Content starts
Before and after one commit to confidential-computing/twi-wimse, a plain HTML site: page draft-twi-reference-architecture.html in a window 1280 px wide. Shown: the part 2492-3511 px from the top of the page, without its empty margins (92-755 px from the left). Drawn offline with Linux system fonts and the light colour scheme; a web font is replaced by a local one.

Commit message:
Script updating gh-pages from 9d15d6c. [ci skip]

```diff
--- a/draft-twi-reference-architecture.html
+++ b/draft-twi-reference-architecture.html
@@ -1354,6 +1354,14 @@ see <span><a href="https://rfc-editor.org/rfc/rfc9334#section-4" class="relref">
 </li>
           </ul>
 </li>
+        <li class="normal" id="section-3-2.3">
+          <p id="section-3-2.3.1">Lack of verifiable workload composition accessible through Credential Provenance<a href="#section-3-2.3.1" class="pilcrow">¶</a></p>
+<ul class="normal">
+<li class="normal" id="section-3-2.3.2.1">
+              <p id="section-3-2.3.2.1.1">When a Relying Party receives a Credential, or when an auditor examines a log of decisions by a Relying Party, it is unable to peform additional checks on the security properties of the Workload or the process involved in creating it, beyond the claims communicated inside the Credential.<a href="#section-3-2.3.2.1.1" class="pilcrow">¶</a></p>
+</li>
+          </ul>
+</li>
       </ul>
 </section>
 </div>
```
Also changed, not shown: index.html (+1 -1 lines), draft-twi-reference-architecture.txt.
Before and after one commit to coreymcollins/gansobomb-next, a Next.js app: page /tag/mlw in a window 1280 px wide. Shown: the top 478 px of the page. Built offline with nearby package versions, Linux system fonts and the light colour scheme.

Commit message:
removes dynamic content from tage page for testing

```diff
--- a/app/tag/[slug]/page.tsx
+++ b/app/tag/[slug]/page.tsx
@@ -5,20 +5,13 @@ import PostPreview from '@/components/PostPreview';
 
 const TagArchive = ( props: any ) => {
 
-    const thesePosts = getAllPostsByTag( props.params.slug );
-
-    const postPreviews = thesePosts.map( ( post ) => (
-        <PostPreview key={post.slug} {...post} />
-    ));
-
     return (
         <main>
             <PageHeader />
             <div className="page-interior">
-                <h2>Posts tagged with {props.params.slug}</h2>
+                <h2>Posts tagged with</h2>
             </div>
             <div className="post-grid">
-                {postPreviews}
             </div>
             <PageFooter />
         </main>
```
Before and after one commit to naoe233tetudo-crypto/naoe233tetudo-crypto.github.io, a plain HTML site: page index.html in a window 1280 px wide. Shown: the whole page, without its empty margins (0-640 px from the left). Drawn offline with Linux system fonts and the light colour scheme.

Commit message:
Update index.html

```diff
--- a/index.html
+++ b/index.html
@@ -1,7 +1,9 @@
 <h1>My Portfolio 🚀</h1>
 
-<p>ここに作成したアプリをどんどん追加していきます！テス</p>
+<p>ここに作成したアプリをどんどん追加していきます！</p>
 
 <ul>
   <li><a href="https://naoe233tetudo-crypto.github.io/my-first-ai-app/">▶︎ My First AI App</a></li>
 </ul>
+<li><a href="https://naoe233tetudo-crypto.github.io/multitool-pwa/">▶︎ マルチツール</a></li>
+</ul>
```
Content ends
*EXERCISE INSTRUCTIONS*:
Retype all the material exactly, missing nothing.

*ANSWER SPACE*:
Before and after one commit to confidential-computing/twi-wimse, a plain HTML site: page draft-twi-reference-architecture.html in a window 1280 px wide. Shown: the part 2492-3511 px from the top of the page, without its empty margins (92-755 px from the left). Drawn offline with Linux system fonts and the light colour scheme; a web font is replaced by a local one.

Commit message:
Script updating gh-pages from 9d15d6c. [ci skip]

```diff
--- a/draft-twi-reference-architecture.html
+++ b/draft-twi-reference-architecture.html
@@ -1354,6 +1354,14 @@ see <span><a href="https://rfc-editor.org/rfc/rfc9334#section-4" class="relref">
 </li>
           </ul>
 </li>
+        <li class="normal" id="section-3-2.3">
+          <p id="section-3-2.3.1">Lack of verifiable workload composition accessible through Credential Provenance<a href="#section-3-2.3.1" class="pilcrow">¶</a></p>
+<ul class="normal">
+<li class="normal" id="section-3-2.3.2.1">
+              <p id="section-3-2.3.2.1.1">When a Relying Party receives a Credential, or when an auditor examines a log of decisions by a Relying Party, it is unable to peform additional checks on the security properties of the Workload or the process involved in creating it, beyond the claims communicated inside the Credential.<a href="#section-3-2.3.2.1.1" class="pilcrow">¶</a></p>
+</li>
+          </ul>
+</li>
       </ul>
 </section>
 </div>
```
Also changed, not shown: index.html (+1 -1 lines), draft-twi-reference-architecture.txt.
Before and after one commit to coreymcollins/gansobomb-next, a Next.js app: page /tag/mlw in a window 1280 px wide. Shown: the top 478 px of the page. Built offline with nearby package versions, Linux system fonts and the light colour scheme.

Commit message:
removes dynamic content from tage page for testing

```diff
--- a/app/tag/[slug]/page.tsx
+++ b/app/tag/[slug]/page.tsx
@@ -5,20 +5,13 @@ import PostPreview from '@/components/PostPreview';
 
 const TagArchive = ( props: any ) => {
 
-    const thesePosts = getAllPostsByTag( props.params.slug );
-
-    const postPreviews = thesePosts.map( ( post ) => (
-        <PostPreview key={post.slug} {...post} />
-    ));
-
     return (
         <main>
             <PageHeader />
             <div className="page-interior">
-                <h2>Posts tagged with {props.params.slug}</h2>
+                <h2>Posts tagged with</h2>
             </div>
             <div className="post-grid">
-                {postPreviews}
             </div>
             <PageFooter />
         </main>
```
Before and after one commit to naoe233tetudo-crypto/naoe233tetudo-crypto.github.io, a plain HTML site: page index.html in a window 1280 px wide. Shown: the whole page, without its empty margins (0-640 px from the left). Drawn offline with Linux system fonts and the light colour scheme.

Commit message:
Update index.html

```diff
--- a/index.html
+++ b/index.html
@@ -1,7 +1,9 @@
 <h1>My Portfolio 🚀</h1>
 
-<p>ここに作成したアプリをどんどん追加していきます！テス</p>
+<p>ここに作成したアプリをどんどん追加していきます！</p>
 
 <ul>
   <li><a href="https://naoe233tetudo-crypto.github.io/my-first-ai-app/">▶︎ My First AI App</a></li>
 </ul>
+<li><a href="https://naoe233tetudo-crypto.github.io/multitool-pwa/">▶︎ マルチツール</a></li>
+</ul>
```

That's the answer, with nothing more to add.